Task description →
Please return every line of the records below that contains the word "remove".

Extracted entries →
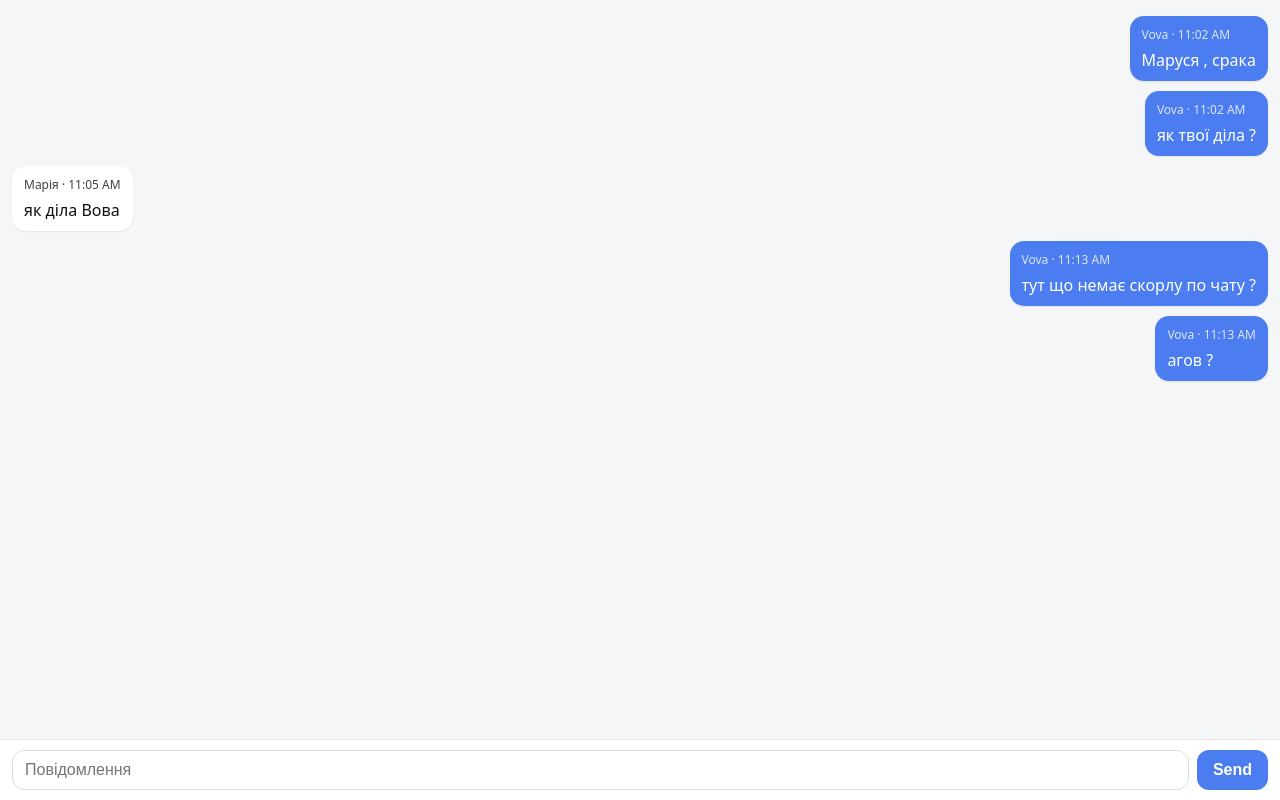
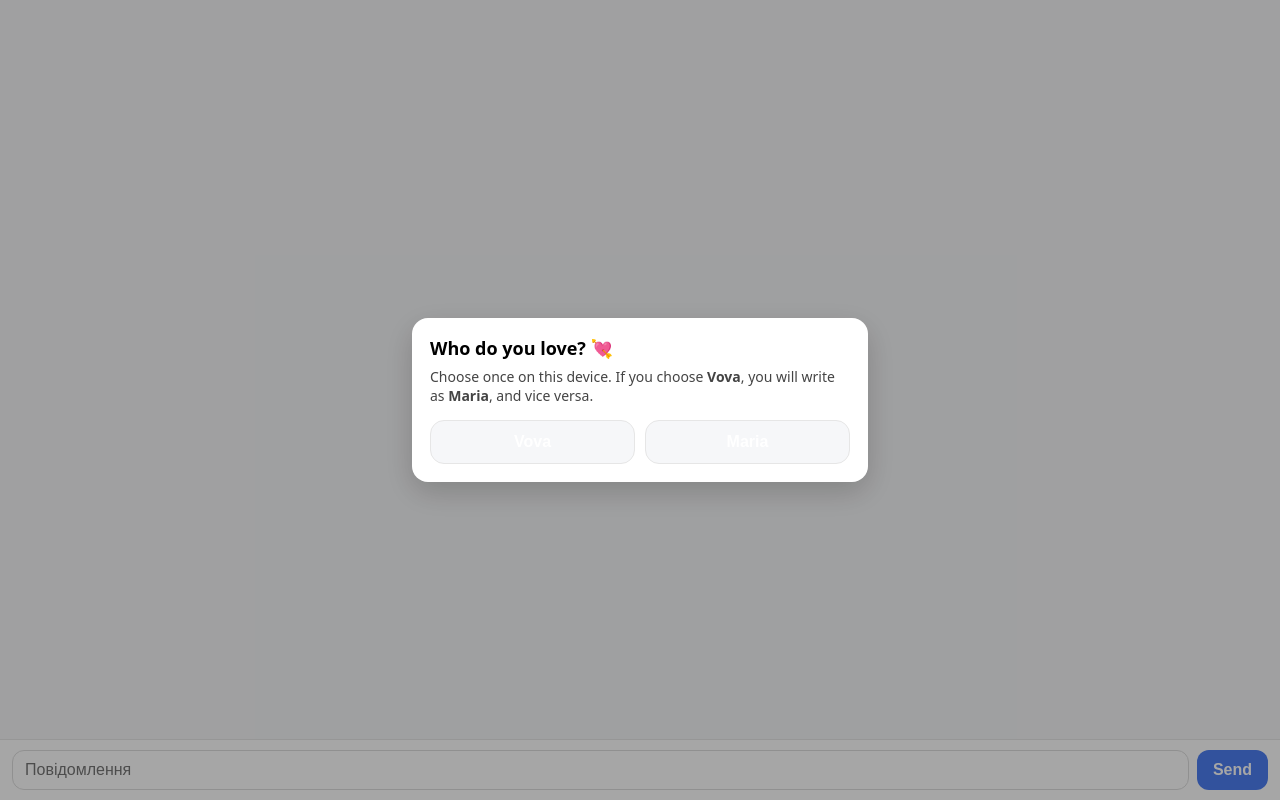
Before and after one commit to volodymyrhasych/Chat_Mari_Vova, a FastAPI app: page / in a window 1280 px wide. Run offline with FastAPI, Linux system fonts and the light colour scheme; data comes from the database, SQL or seed files in the repository.

Commit message:
Update chat.html

```diff
--- a/templates/chat.html
+++ b/templates/chat.html
@@ -9,7 +9,6 @@
     html, body { height: 100%; margin: 0; }
     body { font-family: system-ui, -apple-system, Segoe UI, Roboto, Arial, sans-serif; background: #f5f6f7; }
 
-    /* ❗️Важливо: НЕ 100vh. На Android + клавіатура це часто “стрибає”. */
     .app {
       height: 100%;
       display: flex;
@@ -38,7 +37,6 @@
       box-shadow: 0 1px 2px rgba(0,0,0,.08);
       word-wrap: break-word;
     }
-
     .bubble.left { background: #ffffff; color: #111; align-self: flex-start; }
 
     .meta { font-size: 12px; opacity: .8; margin-bottom: 6px; }
@@ -60,7 +58,6 @@
       border: 1px solid #ddd;
       outline: none;
     }
-
     input:focus { border-color: #4c7df0; }
 
     button {
@@ -72,12 +69,86 @@
       font-weight: 600;
       font-size: 16px;
     }
+    button:active { opacity: 0.85; }
 
-    button:active { opacity: 0.85; }
+    /* ----- First-run picker modal ----- */
+    .overlay {
+      position: fixed;
+      inset: 0;
+      background: rgba(0,0,0,0.35);
+      display: none;
+      align-items: center;
+      justify-content: center;
+      padding: 20px;
+      z-index: 9999;
+    }
+    .overlay.show { display: flex; }
+
+    .modal {
+      width: min(420px, 100%);
+      background: #fff;
+      border-radius: 16px;
+      box-shadow: 0 10px 30px rgba(0,0,0,0.18);
+      padding: 18px;
+    }
+    .modal h2 {
+      margin: 0 0 8px;
+      font-size: 18px;
+    }
+    .modal p {
+      margin: 0 0 14px;
+      color: #444;
+      font-size: 14px;
+      line-height: 1.35;
+    }
+    .pick-row {
+      display: grid;
+      grid-template-columns: 1fr 1fr;
+      gap: 10px;
+    }
+    .pick-btn {
+      padding: 12px 10px;
+      border-radius: 14px;
+      border: 1px solid #e6e6e6;
+      background: #f6f7f9;
+      font-weight: 700;
+      font-size: 16px;
+      cursor: pointer;
+    }
+    .pick-btn:active { opacity: .85; }
+
+    /* Small debug badge (optional, but helpful) */
+    .badge {
+      position: fixed;
+      right: 10px;
+      bottom: 78px;
+      background: rgba(17,17,17,0.72);
+      color: #fff;
+      font-size: 12px;
+      padding: 6px 8px;
+      border-radius: 10px;
+      z-index: 10;
+      display: none;
+    }
+    .badge.show { display: inline-block; }
   </style>
 </head>
 
 <body>
+  <!-- First-run chooser -->
+  <div id="overlay" class="overlay">
+    <div class="modal">
+      <h2>Who do you love? 💘</h2>
+      <p>Choose once on this device. If you choose <b>Vova</b>, you will write as <b>Maria</b>, and vice versa.</p>
+      <div class="pick-row">
+        <button class="pick-btn" type="button" id="pickVova">Vova</button>
+        <button class="pick-btn" type="button" id="pickMaria">Maria</button>
+      </div>
+    </div>
+  </div>
+
+  <div id="senderBadge" class="badge"></div>
+
   <div class="app">
     <div id="messages" class="messages"></div>
 
@@ -92,28 +163,93 @@
     const $form = document.getElementById('form');
     const $text = document.getElementById('text');
 
-    const SENDER = localStorage.getItem('sender') || 'Vova';
+    const $overlay = document.getElementById('overlay');
+    const $pickVova = document.getElementById('pickVova');
+    const $pickMaria = document.getElementById('pickMaria');
+    const $badge = document.getElementById('senderBadge');
 
+    // --- One-time choice per device ---
+    // love = "Vova" or "Maria"
+    function getLove() {
+      return localStorage.getItem('love');
+    }
+    function setLove(name) {
+      localStorage.setItem('love', name);
+    }
+
+    // If love == Vova => sender = Maria; else sender = Vova
+    function computeSender(love) {
+      if (love === 'Vova') return 'Maria';
+      if (love === 'Maria') return 'Vova';
+      return null;
+    }
+
+    let LOVE = getLove();
+    let SENDER = computeSender(LOVE);
+
+    function showPickerIfNeeded() {
+      if (!SENDER) {
+        $overlay.classList.add('show');
+      } else {
+        $overlay.classList.remove('show');
+      }
+    }
+
+    function updateBadge() {
+      // If you don't want the badge, set show=false below.
+      const show = false; // <- change to true if you want a small "You write as X" label
+      if (!SENDER || !show) {
+        $badge.classList.remove('show');
+        return;
+      }
+      $badge.textContent = `You write as: ${SENDER}`;
+      $badge.classList.add('show');
+    }
+
+    $pickVova.addEventListener('click', async () => {
+      setLove('Vova');
+      LOVE = 'Vova';
+      SENDER = computeSender(LOVE);
+      $overlay.classList.remove('show');
+      updateBadge();
+      await loadMessages(true);
+      $text.focus();
+    });
+
+    $pickMaria.addEventListener('click', async () => {
+      setLove('Maria');
+      LOVE = 'Maria';
+      SENDER = computeSender(LOVE);
+      $overlay.classList.remove('show');
+      updateBadge();
+      await loadMessages(true);
+      $text.focus();
+    });
+
+    // --- Smart autoscroll ---
     function isNearBottom(thresholdPx = 120) {
       const distance = $messages.scrollHeight - $messages.scrollTop - $messages.clientHeight;
       return distance < thresholdPx;
     }
-
     function scrollToBottom() {
       $messages.scrollTop = $messages.scrollHeight;
     }
 
     function renderMessage(m) {
       const div = document.createElement('div');
-      div.className = 'bubble ' + (m.sender === SENDER ? '' : 'left');
-      div.innerHTML = `<div class="meta">${m.sender} · ${new Date(m.timestamp).toLocaleTimeString([], {hour:'2-digit', minute:'2-digit'})}</div>
-                       <div>${m.text}</div>`;
+      const isMine = (m.sender === SENDER);
+      div.className = 'bubble ' + (isMine ? '' : 'left');
+      div.innerHTML =
+        `<div class="meta">${m.sender} · ${new Date(m.timestamp).toLocaleTimeString([], {hour:'2-digit', minute:'2-digit'})}</div>
+         <div>${m.text}</div>`;
       return div;
     }
 
     async function loadMessages(forceScroll = false) {
+      // якщо ще не вибрали "love" — не підтягуємо чат (щоб не було мерехтіння)
+      if (!SENDER) return;
+
       const wasNearBottom = isNearBottom();
-
       const res = await fetch('/messages?limit=100');
       const data = await res.json();
 
@@ -125,6 +261,8 @@
 
     $form.addEventListener('submit', async (e) => {
       e.preventDefault();
+      if (!SENDER) return; // поки не вибрали love — не шлемо
+
       const text = $text.value.trim();
       if (!text) return;
 
@@ -138,19 +276,19 @@
       await loadMessages(true);
     });
 
-    // ✅ При появі клавіатури viewport змінюється: докручуємо вниз, але тільки якщо користувач був внизу
+    // viewport/keyboard smoothness
     if (window.visualViewport) {
-      let lastH = window.visualViewport.height;
       window.visualViewport.addEventListener('resize', () => {
-        const near = isNearBottom();
-        if (near) {
+        if (isNearBottom()) {
           setTimeout(scrollToBottom, 50);
           setTimeout(scrollToBottom, 250);
         }
-        lastH = window.visualViewport.height;
       });
     }
 
+    // Init
+    showPickerIfNeeded();
+    updateBadge();
     loadMessages(true);
     setInterval(() => loadMessages(false), 2000);
   </script>
```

Output below →
+        $overlay.classList.remove('show');
+        $badge.classList.remove('show');
+      $overlay.classList.remove('show');
+      $overlay.classList.remove('show');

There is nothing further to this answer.